Copy all lines holding the word "median" from the entries.
---- Records shown
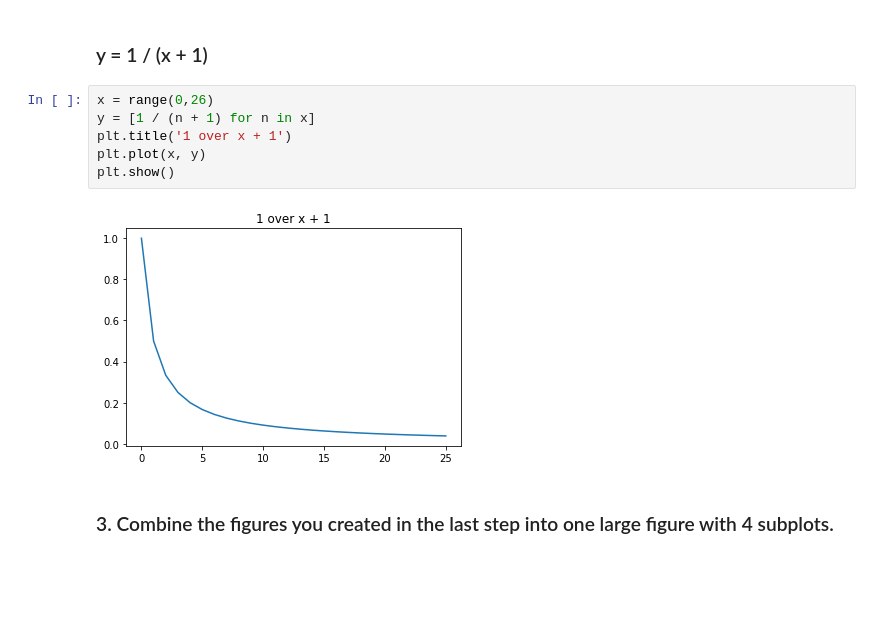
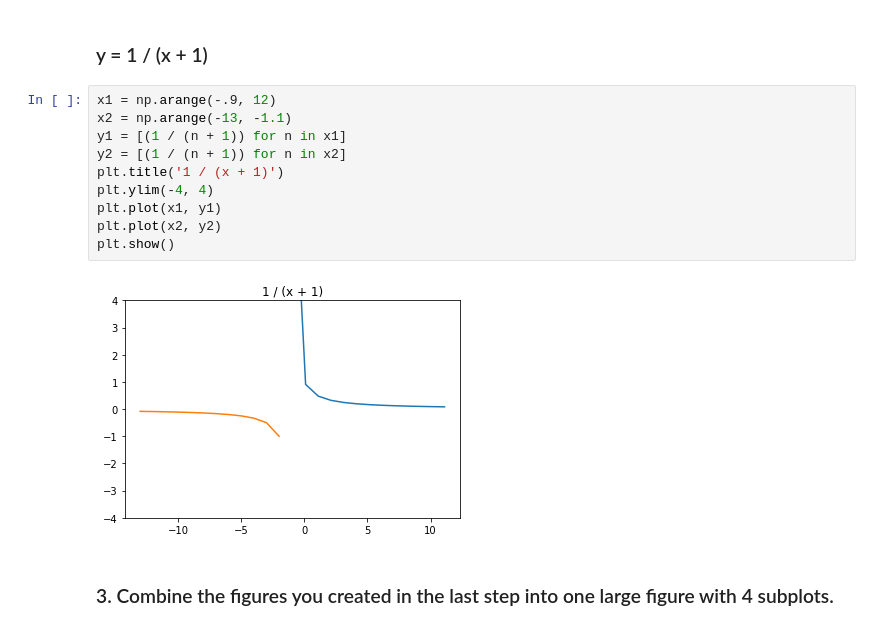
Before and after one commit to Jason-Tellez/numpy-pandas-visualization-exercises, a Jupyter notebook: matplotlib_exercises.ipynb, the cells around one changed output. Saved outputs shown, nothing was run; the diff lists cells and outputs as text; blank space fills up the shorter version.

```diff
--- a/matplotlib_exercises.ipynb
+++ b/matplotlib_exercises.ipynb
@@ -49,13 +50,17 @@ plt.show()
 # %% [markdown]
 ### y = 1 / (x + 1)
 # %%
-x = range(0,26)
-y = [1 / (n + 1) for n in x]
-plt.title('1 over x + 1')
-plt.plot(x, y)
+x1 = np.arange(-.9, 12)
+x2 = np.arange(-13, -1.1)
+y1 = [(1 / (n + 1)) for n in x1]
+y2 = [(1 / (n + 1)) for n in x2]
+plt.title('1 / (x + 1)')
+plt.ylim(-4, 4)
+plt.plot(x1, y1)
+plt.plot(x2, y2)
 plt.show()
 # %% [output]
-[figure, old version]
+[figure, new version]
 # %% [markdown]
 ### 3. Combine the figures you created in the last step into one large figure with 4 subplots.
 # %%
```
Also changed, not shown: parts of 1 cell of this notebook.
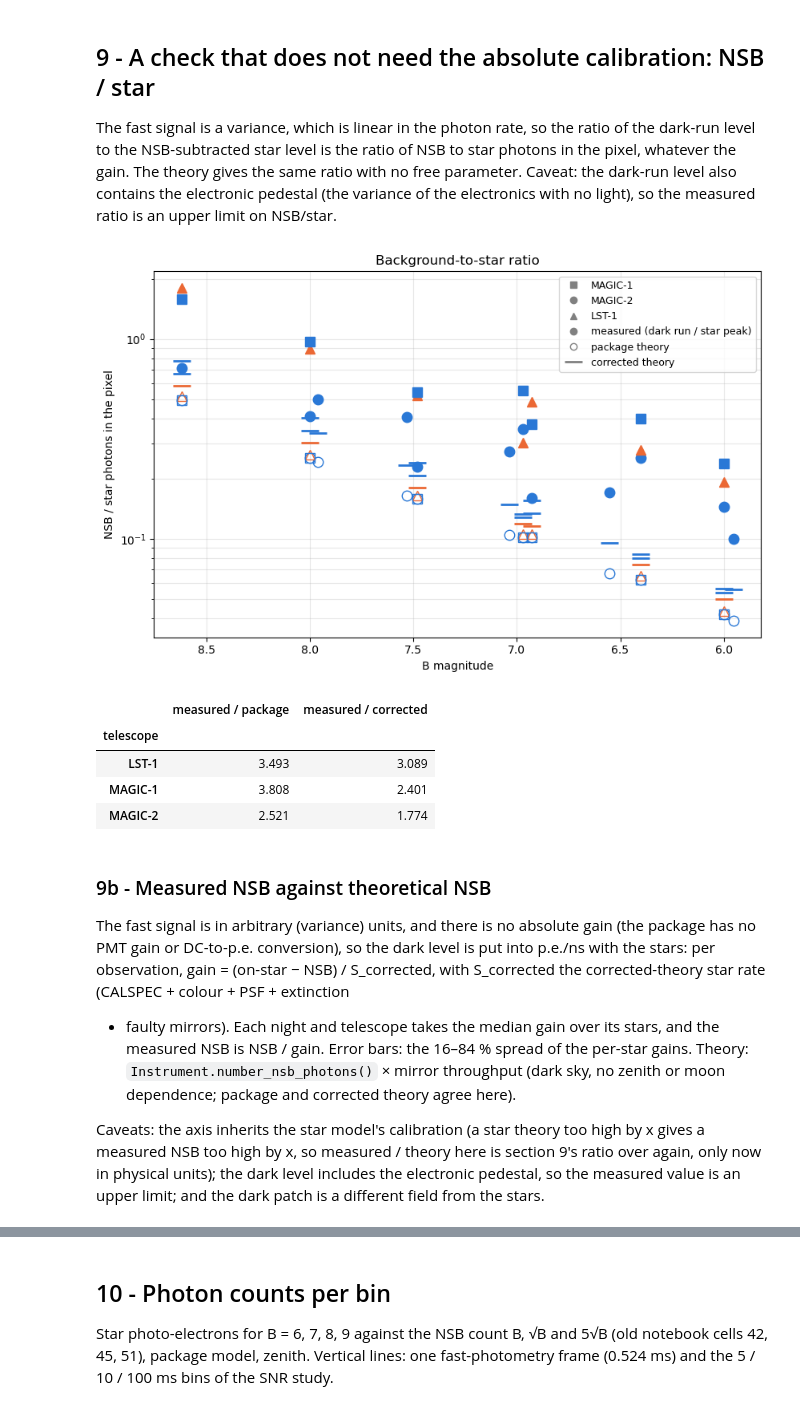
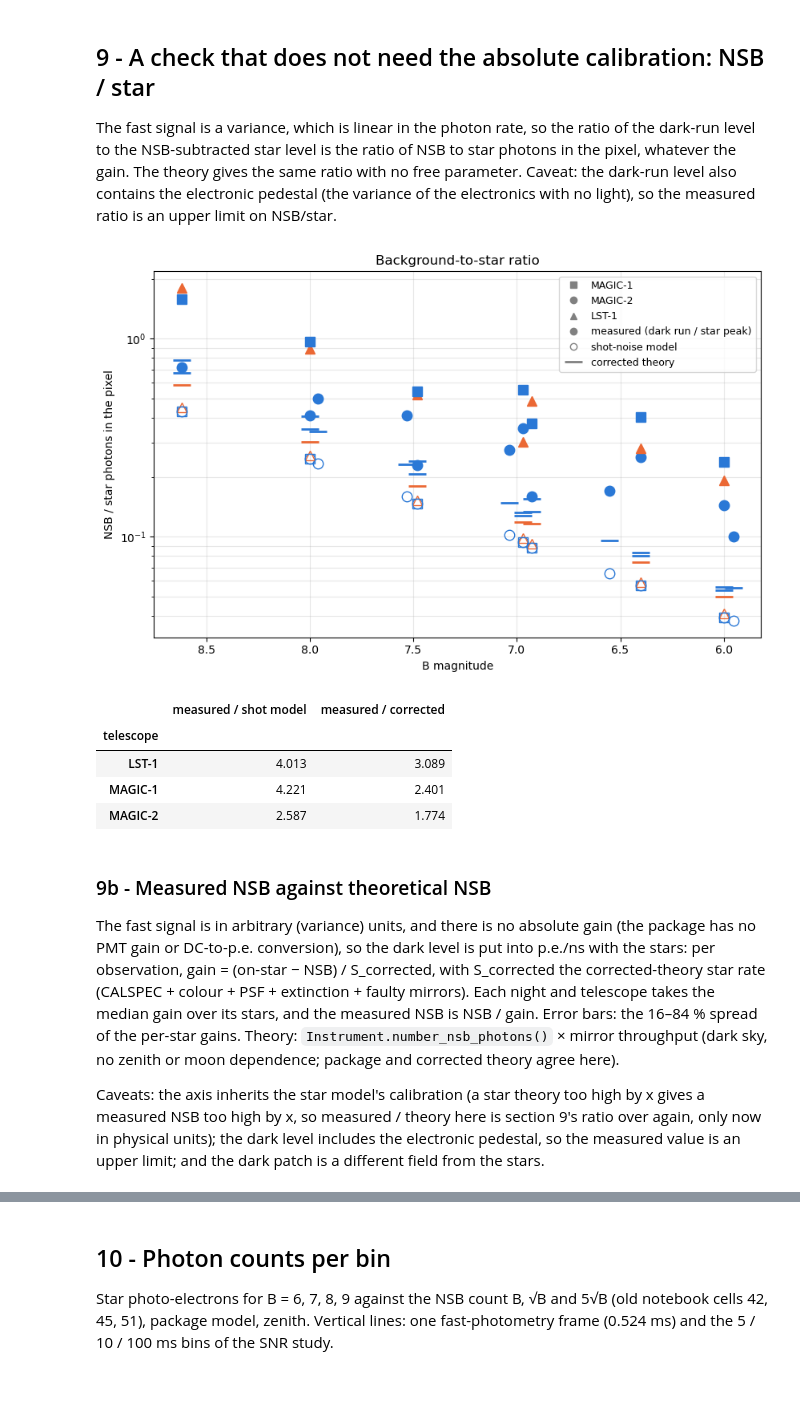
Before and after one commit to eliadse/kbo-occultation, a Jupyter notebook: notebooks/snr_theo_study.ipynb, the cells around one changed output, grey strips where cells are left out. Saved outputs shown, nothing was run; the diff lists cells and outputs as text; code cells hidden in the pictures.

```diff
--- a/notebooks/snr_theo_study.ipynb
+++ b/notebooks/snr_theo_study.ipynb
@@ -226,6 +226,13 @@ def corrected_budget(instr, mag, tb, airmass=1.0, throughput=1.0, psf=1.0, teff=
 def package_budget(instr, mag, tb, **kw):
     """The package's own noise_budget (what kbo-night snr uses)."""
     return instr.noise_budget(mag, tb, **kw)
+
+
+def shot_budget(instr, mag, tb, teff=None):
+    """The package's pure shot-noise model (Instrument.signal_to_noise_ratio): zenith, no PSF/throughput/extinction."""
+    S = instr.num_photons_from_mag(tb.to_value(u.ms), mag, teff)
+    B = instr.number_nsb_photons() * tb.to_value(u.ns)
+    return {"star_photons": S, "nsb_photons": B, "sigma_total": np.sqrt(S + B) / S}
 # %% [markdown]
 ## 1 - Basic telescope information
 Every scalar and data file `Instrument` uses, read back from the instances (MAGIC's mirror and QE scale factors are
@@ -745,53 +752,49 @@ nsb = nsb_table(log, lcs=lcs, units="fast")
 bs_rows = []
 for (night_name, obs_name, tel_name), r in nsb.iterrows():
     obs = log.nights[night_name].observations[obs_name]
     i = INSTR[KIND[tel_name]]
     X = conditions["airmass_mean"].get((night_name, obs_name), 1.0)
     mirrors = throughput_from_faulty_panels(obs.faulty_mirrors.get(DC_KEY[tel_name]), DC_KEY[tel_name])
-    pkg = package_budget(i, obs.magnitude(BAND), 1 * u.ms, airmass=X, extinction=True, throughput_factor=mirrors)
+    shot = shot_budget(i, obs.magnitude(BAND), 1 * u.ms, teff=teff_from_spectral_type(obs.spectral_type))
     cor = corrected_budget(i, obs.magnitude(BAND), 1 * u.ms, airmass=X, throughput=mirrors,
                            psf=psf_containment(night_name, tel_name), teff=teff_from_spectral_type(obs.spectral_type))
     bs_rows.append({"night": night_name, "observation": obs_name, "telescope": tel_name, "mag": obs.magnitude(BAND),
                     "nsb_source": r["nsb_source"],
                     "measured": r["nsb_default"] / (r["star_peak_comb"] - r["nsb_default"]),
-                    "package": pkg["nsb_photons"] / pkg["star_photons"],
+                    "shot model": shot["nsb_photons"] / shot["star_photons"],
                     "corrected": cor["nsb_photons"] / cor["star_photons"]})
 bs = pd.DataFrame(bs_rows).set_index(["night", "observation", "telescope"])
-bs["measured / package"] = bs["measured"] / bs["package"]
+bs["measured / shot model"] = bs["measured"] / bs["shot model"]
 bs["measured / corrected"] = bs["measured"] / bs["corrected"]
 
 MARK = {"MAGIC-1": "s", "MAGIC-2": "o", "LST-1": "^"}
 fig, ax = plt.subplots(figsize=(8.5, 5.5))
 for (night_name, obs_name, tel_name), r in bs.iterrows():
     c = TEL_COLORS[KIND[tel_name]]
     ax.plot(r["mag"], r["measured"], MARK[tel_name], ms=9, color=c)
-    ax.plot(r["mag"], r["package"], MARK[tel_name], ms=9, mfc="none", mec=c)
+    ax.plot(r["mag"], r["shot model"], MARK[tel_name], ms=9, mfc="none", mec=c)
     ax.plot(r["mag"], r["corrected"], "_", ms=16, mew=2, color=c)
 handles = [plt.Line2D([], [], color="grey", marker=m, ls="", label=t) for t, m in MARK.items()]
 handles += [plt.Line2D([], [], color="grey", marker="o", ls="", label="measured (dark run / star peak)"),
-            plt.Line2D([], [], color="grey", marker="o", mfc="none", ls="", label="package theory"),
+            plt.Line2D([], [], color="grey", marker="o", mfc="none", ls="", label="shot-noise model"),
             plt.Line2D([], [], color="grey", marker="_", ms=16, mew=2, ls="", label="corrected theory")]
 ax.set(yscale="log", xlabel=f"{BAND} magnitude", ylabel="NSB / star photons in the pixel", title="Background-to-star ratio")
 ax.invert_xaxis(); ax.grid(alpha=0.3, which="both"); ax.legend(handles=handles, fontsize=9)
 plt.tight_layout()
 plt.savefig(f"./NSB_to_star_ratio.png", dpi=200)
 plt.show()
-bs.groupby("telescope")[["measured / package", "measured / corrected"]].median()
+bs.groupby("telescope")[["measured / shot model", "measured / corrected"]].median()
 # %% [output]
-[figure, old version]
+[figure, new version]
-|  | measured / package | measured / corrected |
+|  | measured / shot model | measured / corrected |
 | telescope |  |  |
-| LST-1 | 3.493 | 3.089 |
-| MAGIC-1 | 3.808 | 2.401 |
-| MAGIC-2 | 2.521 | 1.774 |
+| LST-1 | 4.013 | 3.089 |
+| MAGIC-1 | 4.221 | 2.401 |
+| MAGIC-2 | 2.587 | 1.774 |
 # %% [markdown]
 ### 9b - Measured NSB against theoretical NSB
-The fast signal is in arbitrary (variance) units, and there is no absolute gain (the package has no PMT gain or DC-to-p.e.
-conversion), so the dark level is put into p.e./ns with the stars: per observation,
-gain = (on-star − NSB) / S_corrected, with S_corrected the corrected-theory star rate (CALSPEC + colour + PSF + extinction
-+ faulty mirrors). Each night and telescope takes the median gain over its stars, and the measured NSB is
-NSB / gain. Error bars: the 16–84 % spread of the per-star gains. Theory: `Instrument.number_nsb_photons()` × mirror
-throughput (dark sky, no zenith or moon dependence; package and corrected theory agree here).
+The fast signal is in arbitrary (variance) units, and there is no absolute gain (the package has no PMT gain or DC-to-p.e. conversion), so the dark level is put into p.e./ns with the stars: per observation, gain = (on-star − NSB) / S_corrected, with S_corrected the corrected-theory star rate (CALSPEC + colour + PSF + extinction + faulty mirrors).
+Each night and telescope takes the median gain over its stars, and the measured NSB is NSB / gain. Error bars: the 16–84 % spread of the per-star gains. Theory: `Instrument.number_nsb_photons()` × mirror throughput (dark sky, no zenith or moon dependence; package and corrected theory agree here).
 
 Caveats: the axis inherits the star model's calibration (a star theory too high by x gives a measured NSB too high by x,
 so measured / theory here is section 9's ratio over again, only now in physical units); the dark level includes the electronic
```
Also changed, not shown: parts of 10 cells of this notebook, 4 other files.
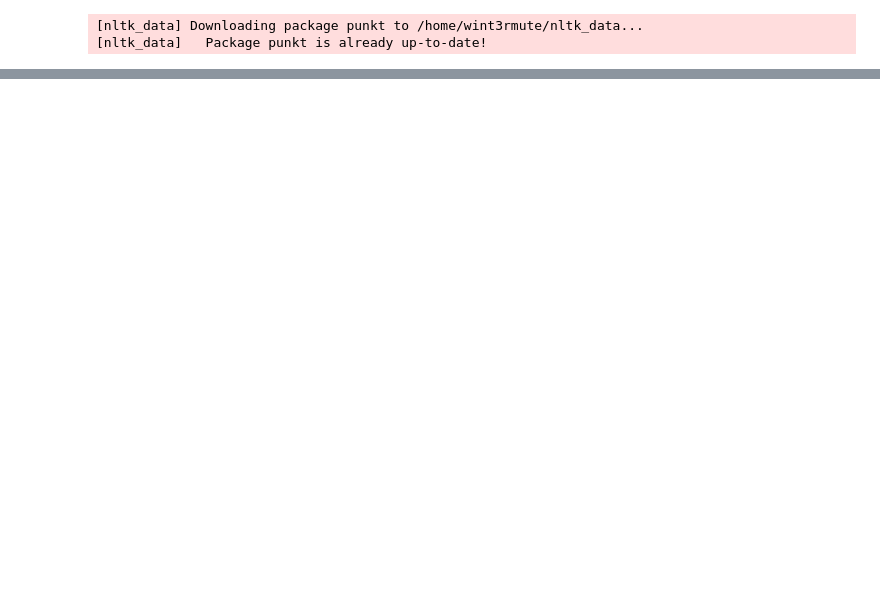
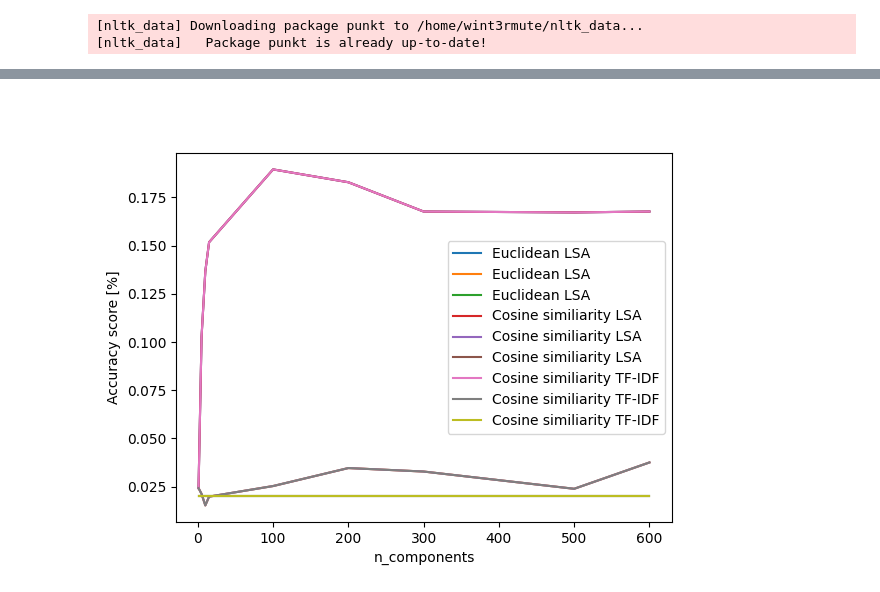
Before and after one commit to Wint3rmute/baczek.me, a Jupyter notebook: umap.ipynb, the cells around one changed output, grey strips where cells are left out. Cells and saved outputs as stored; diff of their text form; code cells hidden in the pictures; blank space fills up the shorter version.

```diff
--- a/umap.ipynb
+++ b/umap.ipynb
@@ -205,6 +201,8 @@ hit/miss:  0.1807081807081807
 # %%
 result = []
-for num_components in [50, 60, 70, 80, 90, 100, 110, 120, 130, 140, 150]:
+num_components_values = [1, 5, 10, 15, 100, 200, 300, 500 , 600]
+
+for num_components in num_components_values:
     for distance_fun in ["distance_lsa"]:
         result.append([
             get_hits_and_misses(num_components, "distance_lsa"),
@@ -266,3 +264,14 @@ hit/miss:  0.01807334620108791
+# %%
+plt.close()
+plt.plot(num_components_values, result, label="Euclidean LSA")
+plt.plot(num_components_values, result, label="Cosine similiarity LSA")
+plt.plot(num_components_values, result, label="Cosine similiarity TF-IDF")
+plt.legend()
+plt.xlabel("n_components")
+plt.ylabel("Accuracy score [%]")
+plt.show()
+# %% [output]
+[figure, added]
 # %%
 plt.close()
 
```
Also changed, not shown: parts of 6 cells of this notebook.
--------
- [Result of the task]:
-bs.groupby("telescope")[["measured / package", "measured / corrected"]].median()
+bs.groupby("telescope")[["measured / shot model", "measured / corrected"]].median()
-+ faulty mirrors). Each night and telescope takes the median gain over its stars, and the measured NSB is
+Each night and telescope takes the median gain over its stars, and the measured NSB is NSB / gain. Error bars: the 16–84 % spread of the per-star gains. Theory: `Instrument.number_nsb_photons()` × mirror throughput (dark sky, no zenith or moon dependence; package and corrected theory agree here).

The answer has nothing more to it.